“Retirement readiness is an important aspect of financial wellness to consider; in fact, it may be the most important aspect affecting today’s workforce,” says the Defined Contribution Institutional Investment Association’s Financial Wellness Task Force in “A Financial Wellness Primer: Why Financial Wellness?
Financial wellness “encompasses a holistic understanding of one’s financial picture and financial health” that “enables employees to successfully make use of the programs and benefits offered by their employer,” says the primer. “Financial wellness may be seen as an umbrella term that encompasses a variety of financial concepts, one that helps employees become financially fit and able to act intelligently with respect to their own financial matters,” it continues.
From an employee’s perspective, the DCIIA defines financial wellness as the ability to meet ongoing financial responsibilities while following a plan to create a secure financial future; from an employer’s, it says that financial wellness involves more than creating a plan, and includes helping employees prepare for retirement and retirees continue to finance it. “Retirement readiness, like employees’ financial wellness in general, is critical in order for an employer to properly manage its human resources and utilize its retirement plan not only to attract and retain talented employees, but also to manage the cost of its workforce,” says the task force.

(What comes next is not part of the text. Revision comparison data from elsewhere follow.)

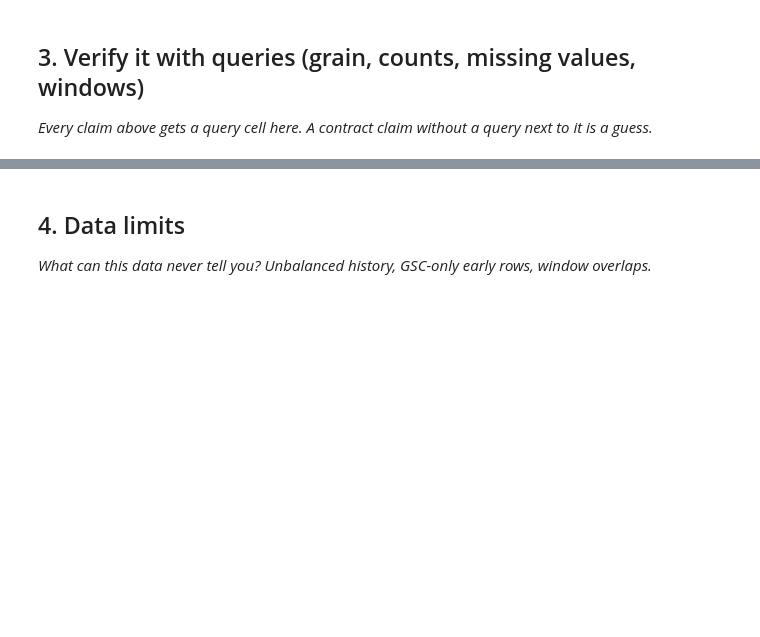
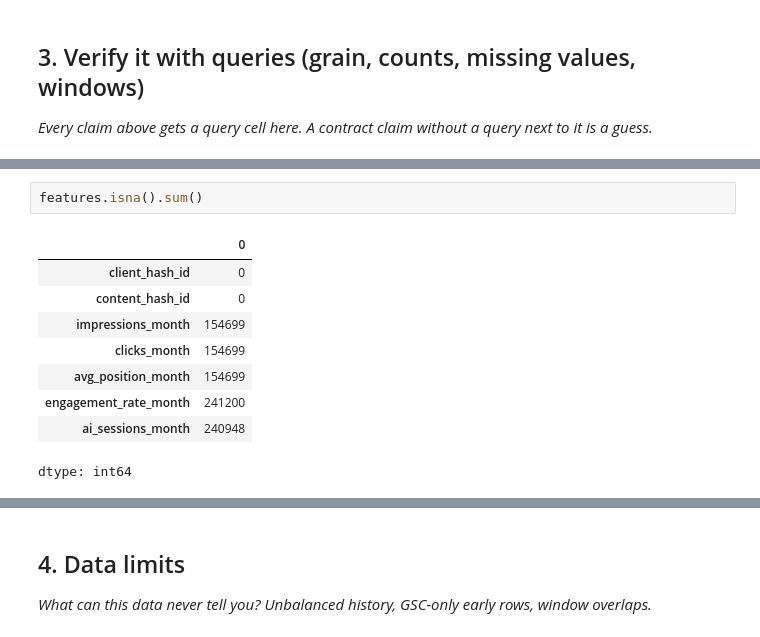
Before and after one commit to SNK005/flyrank-ml-internship, a Jupyter notebook: work/notebooks/w03_data_contract.ipynb, the cells around one changed output, grey strips where cells are left out. Drawn from its saved outputs; the diff is of its cells as text; blank space fills up the shorter version.

```diff
--- a/work/notebooks/w03_data_contract.ipynb
+++ b/work/notebooks/w03_data_contract.ipynb
@@ -29,0 +140,12 @@ This skeleton is yours to fill. Work the sections **in order** — each one has
+# %%
+features.isna().sum()
+# %% [output]
+|  | 0 |
+| client_hash_id | 0 |
+| content_hash_id | 0 |
+| impressions_month | 154699 |
+| clicks_month | 154699 |
+| avg_position_month | 154699 |
+| engagement_rate_month | 241200 |
+| ai_sessions_month | 240948 |
+dtype: int64
```
Also changed, not shown: parts of 27 cells of this notebook.
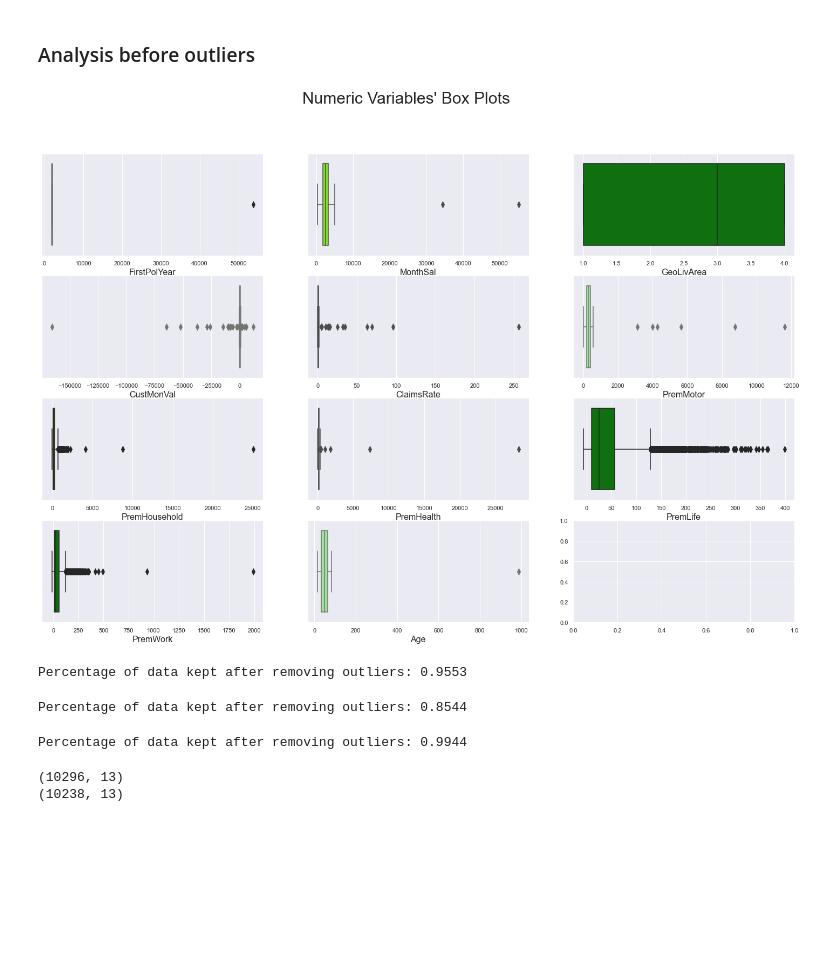
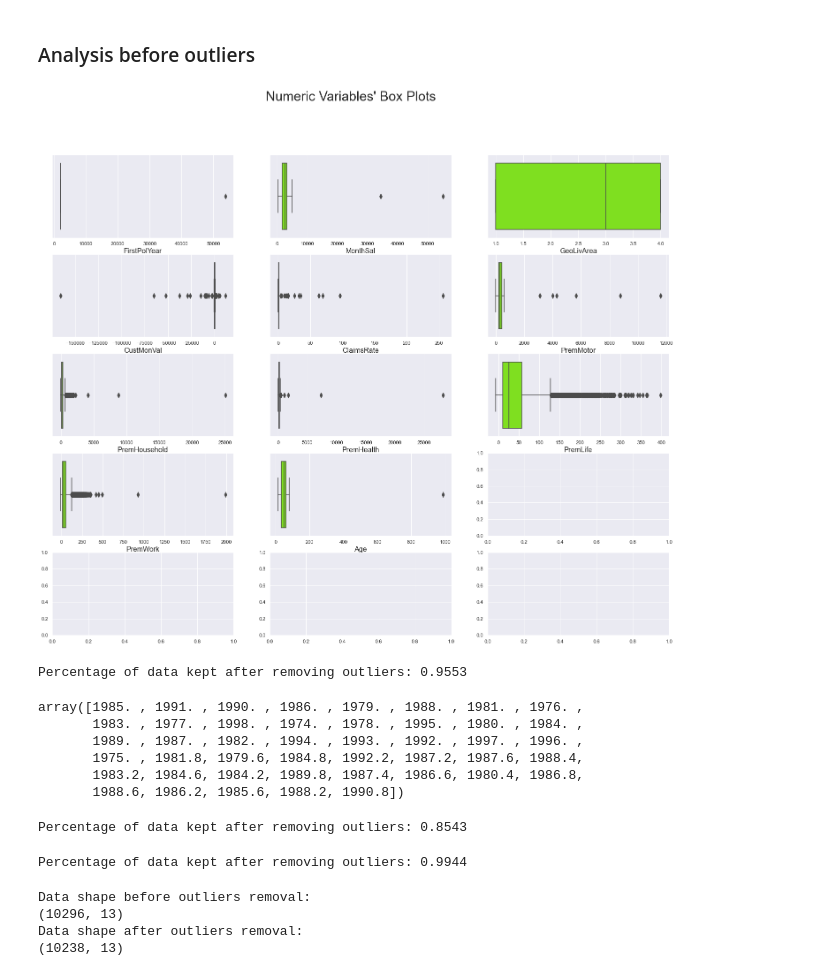
Before and after one commit to henrymmarques/DMProject, a Jupyter notebook: preprocess.ipynb, the cells around one changed output. Saved outputs shown, nothing was run; the diff lists cells and outputs as text; code cells hidden in the pictures; blank space fills up the shorter version.

```diff
--- a/preprocess.ipynb
+++ b/preprocess.ipynb
@@ -129,6 +129,7 @@ df['Age'] = 2016-df['BirthYear']
 df.drop(columns='BirthYear', inplace=True)
 #remove from metric_features list
 metric_features.remove('BirthYear')
+metric_features.append('Age')
 # %%
 df.describe(include='all').T
 # %% [output]
@@ -169,31 +152,32 @@ sorted(df['PremLife'].unique())[-40:]
 # %% [markdown]
 ### Analysis before outliers
 # %%
-import random
-# All Numeric Variables' Box Plots in one figure
-sns.set()
+def box_plot_all_vars(data):
+    # All Numeric Variables' Box Plots in one figure
+    sns.set()
 
-# Prepare figure. Create individual axes where each box plot will be placed
-fig, axes = plt.subplots(4, ceil(len(metric_features) / 4), figsize=(25, 16))
-color=['green', 'chartreuse', 'olive', 'lightgreen']
+    # Prepare figure. Create individual axes where each box plot will be placed
+    fig, axes = plt.subplots(5, ceil(len(metric_features) / 5), figsize=(25, 20))
 
-# Plot data
-# Iterate across axes objects and associate each box plot (hint: use the ax argument):
-for ax, feat in zip(axes.flatten(), metric_features): # Notice the zip() function and flatten() method
-    bxplot = sns.boxplot(x=df[feat], ax=ax, color=random.choice(color), fliersize=8)
-    bxplot.set_xlabel(fontsize=16, xlabel=feat)
+    # Plot data
+    # Iterate across axes objects and associate each box plot (hint: use the ax argument):
+    for ax, feat in zip(axes.flatten(), metric_features): # Notice the zip() function and flatten() method
+        bxplot = sns.boxplot(x=data[feat], ax=ax, color='chartreuse', fliersize=8)
+        bxplot.set_xlabel(fontsize=16, xlabel=feat)
 
 
 
-# Layout
-# Add a centered title to the figure:
-title = "Numeric Variables' Box Plots"
+    # Layout
+    # Add a centered title to the figure:
+    title = "Numeric Variables' Box Plots"
 
-plt.suptitle(title, size=30)
+    plt.suptitle(title, size=30)
 
-plt.show()
+    plt.show()
-# %% [output]
-[figure, removed]
+# %%
+box_plot_all_vars(df)
+# %% [output]
+[figure, added]
 # %%
 filters1 = (
     (df['FirstPolYear']<=2016)
@@ -221,6 +205,15 @@ df_1 = df[filters1]
 print('Percentage of data kept after removing outliers:', np.round(df_1.shape[0] / df.shape[0], 4))
 # %% [output]
 Percentage of data kept after removing outliers: 0.9553
+# %%
+df_1['FirstPolYear'].unique()
+# %% [output]
+array([1985. , 1991. , 1990. , 1986. , 1979. , 1988. , 1981. , 1976. ,
+       1983. , 1977. , 1998. , 1974. , 1978. , 1995. , 1980. , 1984. ,
+       1989. , 1987. , 1982. , 1994. , 1993. , 1992. , 1997. , 1996. ,
+       1975. , 1981.8, 1979.6, 1984.8, 1992.2, 1987.2, 1987.6, 1988.4,
+       1983.2, 1984.6, 1984.2, 1989.8, 1987.4, 1986.6, 1980.4, 1986.8,
+       1988.6, 1986.2, 1985.6, 1988.2, 1990.8])
 # %%
 q25 = df.quantile(.25)
 q75 = df.quantile(.75)
@@ -241,7 +234,7 @@ df_2['filters2'] = filters2.to_list()
 df_2=df_2[df_2['filters2']!=False]
 print('Percentage of data kept after removing outliers:', np.round(df_2.shape[0] / df.shape[0], 4))
 # %% [output]
-Percentage of data kept after removing outliers: 0.8544
+Percentage of data kept after removing outliers: 0.8543
 # %%
 df_3 = df.copy()
 df_3['filters1'] = filters1.to_list()
@@ -252,10 +245,14 @@ print('Percentage of data kept after removing outliers:', np.round(df_3.shape[0]
 Percentage of data kept after removing outliers: 0.9944
 # %%
 df_3.drop(columns=['filters1','filters2'], inplace=True)
+print('Data shape before outliers removal:')
 print(df.shape)
+print('Data shape after outliers removal:')
 print(df_3.shape)
 # %% [output]
+Data shape before outliers removal:
 (10296, 13)
+Data shape after outliers removal:
 (10238, 13)
 # %%
 df=df_3.copy()
```
Also changed, not shown: parts of 5 cells of this notebook.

So what constitutes retirement readiness? “True retirement readiness will vary for every individual, based on his or her unique goals and needs in retirement, wealth outside of the retirement plan, ability and desire to generate income in retirement years, and many other factors that will affect his or her unique personal situation, such as longevity,” says the primer. “The focus is not solely on ‘retirement,’ but also on how the different components of the individual’s financial picture feed into and enable one another. If the foundation of financial health is not there, retirement readiness is not as attainable,” it further posits.
When those components work together, says the primer, not only employees, but also employers, benefit. Why? “Employee readiness to leave the workforce at retirement is critical for employers that see their retirement benefit plans as human resource management tools,” it explains, adding that the employer’s defined contribution plan should enable it to facilitate mobility within its workforce, which can help the employer meet its growth and profitability goals.
But that mobility is not simply something that benefits an employer, the task force posits. “The most gratifying aspect of meeting retirement readiness for an organization, however, is that it is a clear and consistent goal for employees as well,” it says, adding, that employees want financial wellness and the ability to retire. “Whether motivated by altruism and paternalism, ROI, lower costs or a dynamic workforce environment, the employer’s goals and employee’s desires are well aligned when it comes to retirement readiness,” the task force says.
The task force suggests that employers and plan providers “consider how financial wellness programs can complement their goals,” and argues that employers have “a unique opportunity” to educate and influence employees and their families. “Ideally,” it argues, financial wellness “also involves showing active and retired employees how to make decisions about their financial situation and how to manage their own financial wellness plan over time. It includes perspective on balancing the opportunity to consume and enjoy life today with maintaining a comfortable lifestyle in the future, all while minimizing overall financial stress.”